JB: Absolutely. I don’t think there’s any reason why this needs to be a partisan issue. Unfortunately, the debate around the science of climate change has become a very partisan issue. I don’t think it’s safe right now for some to even join the dialogue about the carbon and climate issues, because of that. But everyone can talk about jobs. To the extent that we’re talking about jobs, sustainable and successful long-term businesses, renewable sources of energy and the national security aspect of transitioning to a clean energy economy, I don’t think there’s anything partisan in any of that. And it just so happens that Oregon is a state with enormous renewable energy resources in both urban and rural communities.
GG: You’ve already mentioned that sustainability has evolved into this idea of a Triple Bottom Line, which includes people, planet and profit. How do you think government can support equity and diversity without overreaching? Are there any examples of Oregon’s leadership on this topic that businesses in the state should know about, and take advantage of, when working to implement equity and diversity strategies?
JB: Energy efficiency is one area where we have a really good story to tell in that one of the key parts about energy efficiency is that you need to have the job done right the first time—every time—in order to realize the savings that are the basis of the financing. That makes it crucial to ensure you a have highly skilled and qualified workforce doing the job. And that means, essentially, you get what you pay for.
We’ve been able to advance opportunities to do that through Clean Energy Works Oregon Community Workforce Agreement. We have a worker-training pipeline, with labor standards and diversity standards to ensure we’re developing a broad range of the best contractors available. The feedback we’ve received so far from the residential participants—over 500 of them already—is that people have been extremely happy with the contractors and experienced very few issues with quality. So we’re delivering better quality and better energy performance by delivering on equity as well.
GG: What are some incentives Oregon offers businesses that want to become greener? Programs that can help companies take on bigger or faster investments then they would be able to if they were putting up the full investment themselves?

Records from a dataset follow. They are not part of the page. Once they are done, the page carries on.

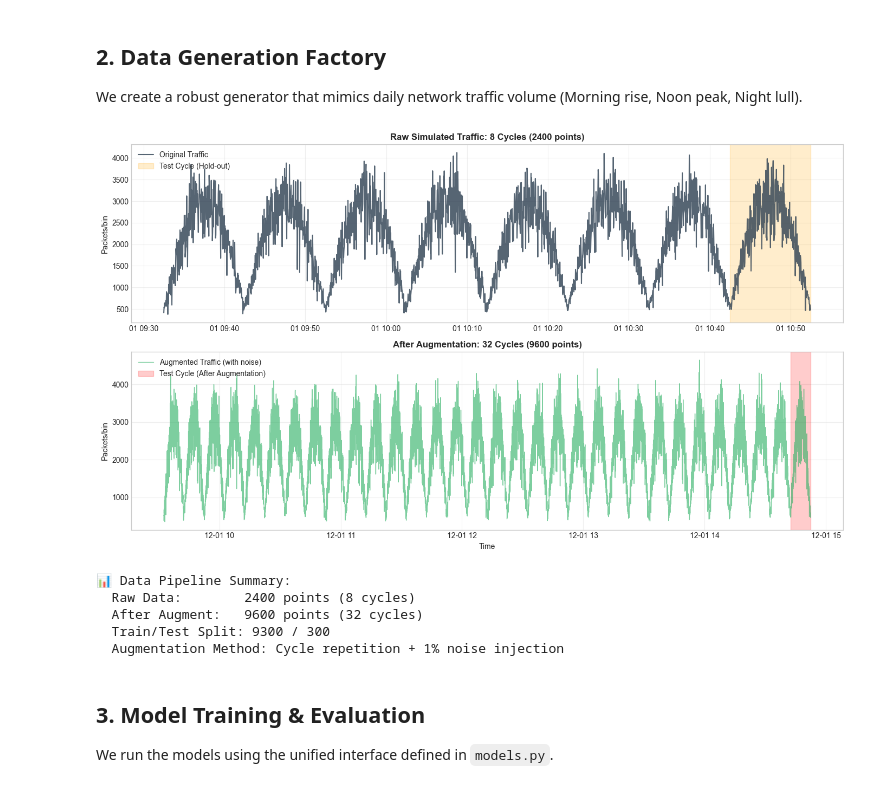
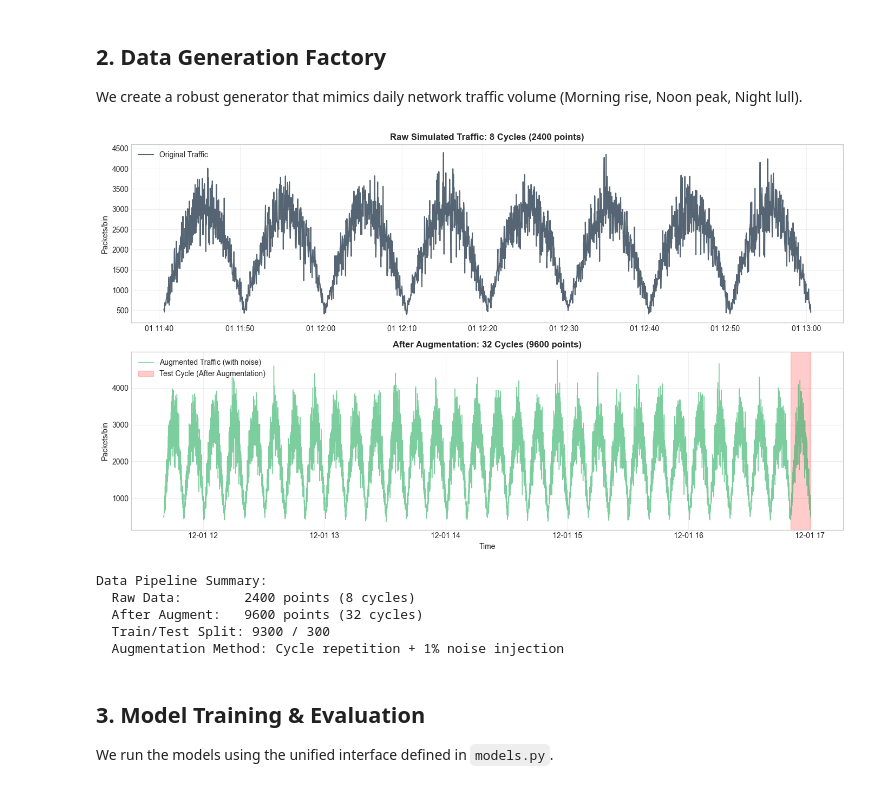
Before and after one commit to MaiDormo/ml-traffic-prediction, a Jupyter notebook: demo_days.ipynb, the cells around one changed output. Drawn from its saved outputs; the diff is of its cells as text; code cells hidden in the pictures.

```diff
--- a/demo_days.ipynb
+++ b/demo_days.ipynb
@@ -62,39 +62,34 @@ Test Horizon: 300 points (1 Cycle)
 We create a robust generator that mimics daily network traffic volume (Morning rise, Noon peak, Night lull).
 # %%
 def generate_traffic(config, cycle_len_sec, n_cycles):
-    """
-    Generates a sine-wave based traffic pattern with random noise.
-    Returns: DataFrame, DatasetMeta
-    """
+    """Generates a sine-wave based traffic pattern with random noise."""
     steps_per_cycle = int(cycle_len_sec / config.DT)
     total_steps = steps_per_cycle * n_cycles
 
-    # 1. Time Axis
+    # Build time axis from 0 to total_steps * DT
     t_vals = np.arange(total_steps) * config.DT
     start_date = datetime.now()
     timestamps = [start_date + timedelta(seconds=t) for t in t_vals]
 
-    # 2. Signal Generation (Sine Wave 0 to Pi representing Day/Night)
-    # We map one cycle to [0, pi] so sin(x) goes 0 -> 1 -> 0
+    # Map each cycle to [0, π] so sin() produces 0 → 1 → 0 (day/night pattern)
     cycle_progress = (t_vals % cycle_len_sec) / cycle_len_sec * np.pi
 
-    # Base Bandwidth + Peak Amplitude
+    # Base 2 Mbps + 10 Mbps amplitude sine wave
     intensity = 2.0 + (10.0 * np.sin(cycle_progress))
 
-    # 3. Convert to Packet Counts (Rough approximation)
-    # packets = (Mbps * 1e6 * dt) / (8 bits/byte * ~1000 bytes/packet)
+    # Convert Mbps to packet counts: (Mbps * 1e6 * dt) / (8 bits/byte * ~1000 bytes/pkt)
     base_packets = (intensity * 1e6 * config.DT) / 8000
 
-    # 4. Add Heteroscedastic Noise (Noise increases with volume)
-    noise_scale = base_packets * 0.15  # 15% variance
+    # Heteroscedastic noise: variance scales with traffic volume (15%)
+    noise_scale = base_packets * 0.15
     noise = np.random.normal(0, noise_scale, size=len(base_packets))
 
-    # Ensure non-negative
+    # Floor at 10 packets to avoid negative values
     final_packets = np.maximum(10, base_packets + noise)
 
     df = pd.DataFrame({'timestamp': timestamps, 'target': final_packets})
 
-    # 5. Construct Metadata manually since we skipped the processor
+    # Build metadata manually (bypassing DataProcessor)
     meta = DatasetMeta(
         period_seconds=cycle_len_sec,
         bins_per_cycle=steps_per_cycle,
@@ -104,59 +99,56 @@ def generate_traffic(config, cycle_len_sec, n_cycles):
 
     return df, meta
 
-# Generate
+# Generate synthetic traffic
 df_sim, meta = generate_traffic(cfg, CYCLE_LEN, NUM_CYCLES)
 
-# Visual Sanity Check - BEFORE augmentation
+# --- Visualization: Before vs After Augmentation ---
 fig, (ax1, ax2) = plt.subplots(2, 1, figsize=(14, 8))
 
-# --- Plot 1: Original Data ---
+# Plot 1: Raw generated data
 ax1.plot(df_sim['timestamp'], df_sim['target'], color='#2c3e50', alpha=0.8, linewidth=1.5, label='Original Traffic')
 test_start_idx = len(df_sim) - cfg.MAX_TEST_SAMPLES
-ax1.axvspan(df_sim['timestamp'].iloc[test_start_idx], df_sim['timestamp'].iloc[0],
-            color='orange', alpha=0.2, label='Test Cycle (Hold-out)')
 ax1.set_title(f"Raw Simulated Traffic: {NUM_CYCLES} Cycles ({len(df_sim)} points)", fontsize=12, fontweight='bold')
 ax1.set_ylabel("Packets/bin")
 ax1.legend()
 ax1.grid(True, alpha=0.3)
 
-# --- Plot 2: After Augmentation (Simulated) ---
-# Simulate what augmentation does
+# Plot 2: Simulate augmentation effect (multiply + add noise)
 augmented_cycles = []
 for i in range(cfg.AUGMENT_MULTIPLIER):
-    # Add noise to each repeated cycle
+    # Multiplicative noise: mean=1.0, std=5% variation per sample
     noise_factor = np.random.normal(1.0, 0.05, size=len(df_sim))
     augmented_data = df_sim['target'].values * noise_factor
-    augmented_data = np.maximum(10, augmented_data)  # Ensure non-negative
+    augmented_data = np.maximum(10, augmented_data)  # Floor at 10
     augmented_cycles.append(augmented_data)
 
 df_augmented = np.concatenate(augmented_cycles)
 t_augmented = np.arange(len(df_augmented)) * cfg.DT
 timestamps_aug = [df_sim['timestamp'].iloc[0] + timedelta(seconds=t) for t in t_augmented]
 
 ax2.plot(timestamps_aug, df_augmented, color='#27ae60', alpha=0.6, linewidth=1.0, label='Augmented Traffic (with noise)')
-# Highlight final test region after augmentation
 test_start_aug = len(df_augmented) - cfg.MAX_TEST_SAMPLES
 ax2.axvspan(timestamps_aug[test_start_aug], timestamps_aug[-1],
             color='red', alpha=0.2, label='Test Cycle (After Augmentation)')
 ax2.set_title(f"After Augmentation: {NUM_CYCLES * cfg.AUGMENT_MULTIPLIER} Cycles ({len(df_augmented)} points)",
               fontsize=12, fontweight='bold')
 ax2.set_ylabel("Packets/bin")
 ax2.set_xlabel("Time")
 ax2.legend()
 ax2.grid(True, alpha=0.3)
 
 plt.tight_layout()
 plt.show()
 
-print(f"\n📊 Data Pipeline Summary:")
+# Summary statistics
+print(f"\nData Pipeline Summary:")
 print(f"  Raw Data:        {len(df_sim)} points ({NUM_CYCLES} cycles)")
 print(f"  After Augment:   {len(df_augmented)} points ({NUM_CYCLES * cfg.AUGMENT_MULTIPLIER} cycles)")
 print(f"  Train/Test Split: {len(df_augmented) - cfg.MAX_TEST_SAMPLES} / {cfg.MAX_TEST_SAMPLES}")
 print(f"  Augmentation Method: Cycle repetition + {cfg.NOISE_LEVEL}% noise injection")
 # %% [output]
-[figure, old version]
+[figure, new version]
-📊 Data Pipeline Summary:
+Data Pipeline Summary:
   Raw Data:        2400 points (8 cycles)
   After Augment:   9600 points (32 cycles)
   Train/Test Split: 9300 / 300
```
Also changed, not shown: parts of 4 cells of this notebook, 20 other files.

JB: We have a number of things in Oregon—the Residential Energy Tax Credit and Business Energy Tax Credit (BETC) are two big ones—both of which provide low cost incentives for adopting energy efficiency and clean energy. The way they’re structured, they push the market towards higher standards, just not a baseline. We also have financing programs like Clean Energy Works Oregon, which grew out of the City of Portland’s model, and the Energy Efficiency and Sustainable Technology Act, which provides very low cost upfront loans to owners to install solar devices on residences and businesses. So we’ve got a whole suite of different programs that provide a lot of tools for residences and small businesses to access energy efficiency and clean energy. The trick now is to take each of those tools, build them to the next level and work to combine their effects.
Jules Bailey is the Representative for Oregon House District 42 (Southeast Portland). Learn more from Rep. Bailey at GoGreen ’11 Portland, where he will moderate the panel on 2011 Energy Innovators: Changing the Business Landscape, October 4th. For more information on GoGreen ’11 Portland or to register, please visit: portland.gogreenconference.net. Get the latest GoGreen ’11 and sustainability news by joining our email list or via our Twitter feed (@GoGreenPDX) and Facebook Page (facebook.com/gogreenconference).